Soumadri Chowdhury explores Chinese New Year celebrations in his native Kolkata following tense Indo-Chinese relations.
As we spend the days at home, locked down in uncertainty, we get time to introspect on the days that have gone by, and one such significant memory is my first-hand experience of the cultural diversity and inclusive nature of my city, Kolkata.
With the rising tensions across the border and the Indo-China relations turning sour, the Chinese settlements in Kolkata are also facing fearful times under such situation. They are now citizens of this country, intertwining the local cultures and lives with their own, they are all a part of us. Over the years, the city has heartily accepted all cultures and faiths and turned out into a huge conglomerate of unique cultures and festivals. Hence this photo story is to look back at the good times, the times of being together in harmony.
As a citizen of this city, intrigued by the uniqueness, this year I decided to make a photo story on the Chinese New Year celebrations held in the Chinese settlements of Kolkata. On the eve of the Lunar New year, the Chinese settlements in Kolkata get decked up in string lights, red lanterns and traditional decorations. The locals gather on the streets, dressed in bright dresses, filled with glee and usher in the New Year with pomp and splendor.
Before the clock strikes midnight, the people gather in the temples and churches, indulging in music and celebrations, bursting firecrackers and have a merry time. The next morning sees the main part of the festivities. The people from the community gather at the temples to seek blessings for a prosperous year ahead. As the sound of the cymbals and the tanggu (Chinese drums) intensifies, a hefty number of on-lookers and people gather around to join in the festivities. A number of processions by different clubs start from here, going around the neighbourhood, visiting the local temples, churches and residences. The otherwise mundane streets brighten up with activity and joy, people of all ages and kind come down to be a part of the festivities.
A number of processions by different clubs start from here, going around the neighbourhood, visiting the local temples, churches and residences. The otherwise mundane streets brighten up with activity and joy, people of all ages and kind come down to be a part of the festivities.

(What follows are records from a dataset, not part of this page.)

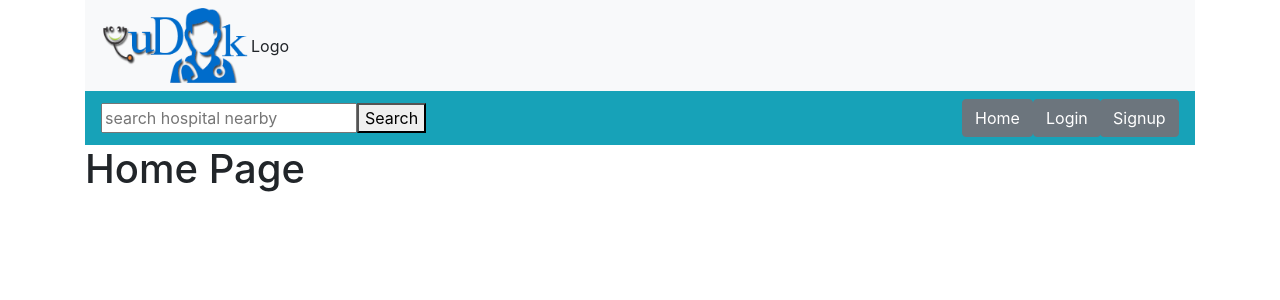
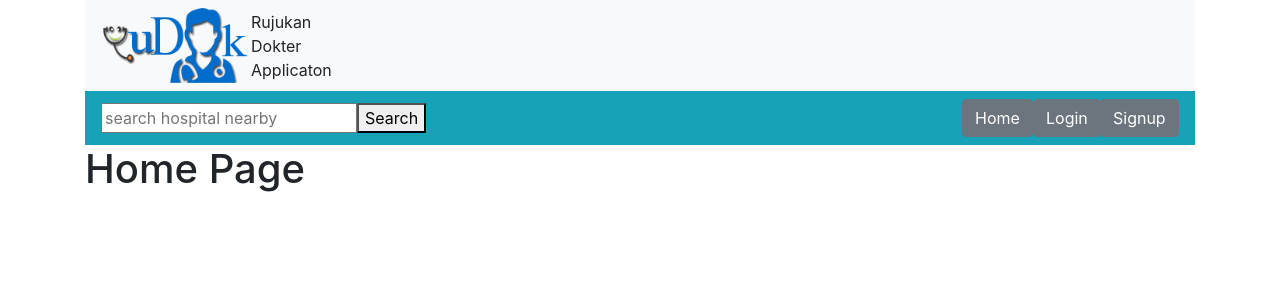
Before and after one commit to charizard-red/web, a React (Create React App) app: page / in a window 1280 px wide. Shown: the top 300 px of the page. Built offline with nearby package versions, Linux system fonts and the light colour scheme.

Commit message:
Repaired

```diff
--- a/src/components/Header.jsx
+++ b/src/components/Header.jsx
@@ -33,11 +33,11 @@ class Header extends Component {
             <Col md='6'><img className="LogoSized animated rubberBand" Src={logo}/></Col>
           </Row>
           <Row>
-            <Col md='6'>Logo</Col>
+            <Col className="animated rubberBand" md='6'>Rujukan Dokter Applicaton</Col>
           </Row>
         </Navbar>
 
-        <Navbar className="animated tada" color="info" light expand="md">
+        <Navbar color="info" light expand="md">
           <SearchBar />
           <Nav className="ml-auto" navbar>
             <NavItem>
--- a/src/components/PageHome.jsx
+++ b/src/components/PageHome.jsx
@@ -4,6 +4,7 @@ import PageControl from './PageControl.jsx'
 class PageHome extends Component{
   render(){
     return(
+
       <PageControl>
         <h1>Home Page</h1>
       </PageControl>
@@ -11,4 +12,5 @@ class PageHome extends Component{
     )
   }
 }
+
 export default PageHome;
```
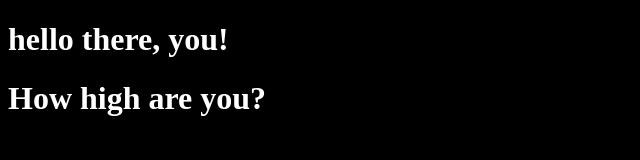
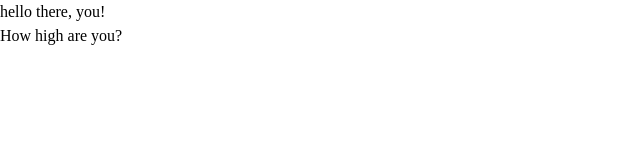
Before and after one commit to mazur-krzysiek/mon-website, a website built with Vite: page index.html in a window 1280 px wide. Shown: the whole page, without its empty margins (0-640 px from the left). Built offline with nearby package versions, Linux system fonts and the light colour scheme.

Commit message:
Setting up reset & custom properties: fs, ff, clr

```diff
--- a/index.html
+++ b/index.html
@@ -5,6 +5,9 @@
     <link rel="icon" type="image/svg+xml" href="/vite.svg" />
     <meta name="viewport" content="width=device-width, initial-scale=1.0" />
     <title>Vite App</title>
+    <link rel="preconnect" href="https://fonts.googleapis.com">
+    <link rel="preconnect" href="https://fonts.gstatic.com" crossorigin>
+    <link href="https://fonts.googleapis.com/css2?family=Jost:wght@300;400;500&display=swap" rel="stylesheet">
     <link rel="stylesheet" href="style.css">
   </head>
   <body>
--- a/style.css
+++ b/style.css
@@ -1,4 +1,144 @@
+:root {
+  --clr-primary-black-700: hsla(18, 18%, 11%, 1);
+  --clr-primary-black-500: hsla(15, 6%, 28%, 1);
+  --clr-primary-black-400: hsla(17, 3%, 45%, 1);
+  --clr-primary-black-300: hsla(20, 3%, 63%, 1);
+
+  --clr-secondary-cafe-700: hsla(28, 18%, 64%, 1);
+  --clr-secondary-cafe-500: hsla(28, 18%, 71%, 1);
+  --clr-secondary-cafe-400: hsla(28, 17%, 78%, 1);
+  --clr-secondary-cafe-300: hsla(26, 19%, 85%, 1);
+  --clr-secondary-cafe-200: hsla(26, 19%, 93%, 1);
+  --clr-secondary-cafe-100: hsla(40, 16%, 96%, 1);
+
+  --clr-accent-brown-700: hsla(19, 18%, 28%, 1);
+  --clr-accent-brown-500: hsla(19, 11%, 39%, 1);
+  --clr-accent-brown-400: hsla(18, 8%, 51%, 1);
+  --clr-accent-brown-300: hsla(19, 12%, 74%, 1);
+  --clr-accent-brown-200: hsla(18, 18%, 86%, 1);
+
+  --ff-primary: 'Jost', sans-serif;
+
+  --ff-body: var(--ff-primary);
+  --ff-heading: var(--ff-primary);
+
+  --fw-light: 300;
+  --fw-regular: 400;
+  --fw-medium: 500;
+
+  /* Font size - mobile */
+  /* Text font sizes*/
+  --fs-200: .875rem; /*body-small*/
+  --fs-300: 1rem; /*body*/
+
+  /* Headers font sizes */
+  --fs-400: 1.1875rem; /*h5*/
+  --fs-500: 1.3125rem; /*h4*/
+  --fs-600: 1.5625rem; /*h3*/
+  --fs-700: 1.8125rem; /*h2*/
+  --fs-800: 2.125rem; /*h1*/
+
+  /* Displays font sizes*/
+  --fs-900: 2.8125rem; /*Display-03*/
+  --fs-1000: 3.25rem; /*Display-02*/
+  --fs-1100: 3.8125rem; /*Display-01*/
+
+  --fs-body: var(--fs-300);
+  --fs-nav: var(--fs-300);
+  --fs-btn-primary: var(--fs-300);
+  --fs-btn-secondary: var(--fs-200);
+}
+
+@media(min-width: 50em) {
+  :root {
+
+    /* Font size desktop */
+      /* Text font sizes*/
+    --fs-200: .875rem; /*body-small*/
+    --fs-300: 1rem; /*body*/
+
+      /* Headers font sizes */
+    --fs-400: 1.3125rem; /*h5*/
+    --fs-500: 1.5625rem; /*h4*/
+    --fs-600: 1.8125rem; /*h3*/
+    --fs-700: 2.125rem; /*h2*/
+    --fs-800: 2.8125rem; /*h1*/
+
+      /* Displays font sizes*/
+    --fs-900: 3.8125rem; /*Display-03*/
+    --fs-1000: 8rem; /*Display-02*/
+    --fs-1100: 14.4375rem; /*Display-01*/
+
+    --fs-nav: var(--fs-200);
+    --fs-btn-primary: var(--fs-400);
+    --fs-btn-secondary: var(--fs-300);
+  }
+}
+
+
+// https://piccalil.li/blog/a-modern-css-reset
+
+/* Box sizing rules */
+*,
+*::before,
+*::after {
+  box-sizing: border-box;
+}
+
+/* Remove default margin */
+* {
+  margin: 0;
+  padding: 0;
+  font: inherit;
+}
+
+/* Remove list styles on ul, ol elements with a list role, which suggests default styling will be removed */
+ul[role='list'],
+ol[role='list'] {
+  list-style: none;
+}
+
+/* Set core root defaults */
+html:focus-within {
+  scroll-behavior: smooth;
+}
+
+html,
 body {
-  background-color: black;
-  color: white;
+  height: 100%;
 }
+
+/* Set core body defaults */
+body {
+  text-rendering: optimizeSpeed;
+  line-height: 1.5;
+}
+
+/* A elements that don't have a class get default styles */
+a:not([class]) {
+  text-decoration-skip-ink: auto;
+}
+
+/* Make images easier to work with */
+img,
+picture,
+svg {
+  max-width: 100%;
+  display: block;
+}
+
+/* Remove all animations, transitions and smooth scroll for people that prefer not to see them */
+@media (prefers-reduced-motion: reduce) {
+  html:focus-within {
+   scroll-behavior: auto;
+  }
+
+  *,
+  *::before,
+  *::after {
+    animation-duration: 0.01ms !important;
+    animation-iteration-count: 1 !important;
+    transition-duration: 0.01ms !important;
+    scroll-behavior: auto !important;
+  }
+}
```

The procession gradually makes its way through the bylanes, stopping at residences to collect blessings and rewards. An integral part of the procession are the lions and dragons, the young people who wear a traditional mask with another carrying the long flowing costume.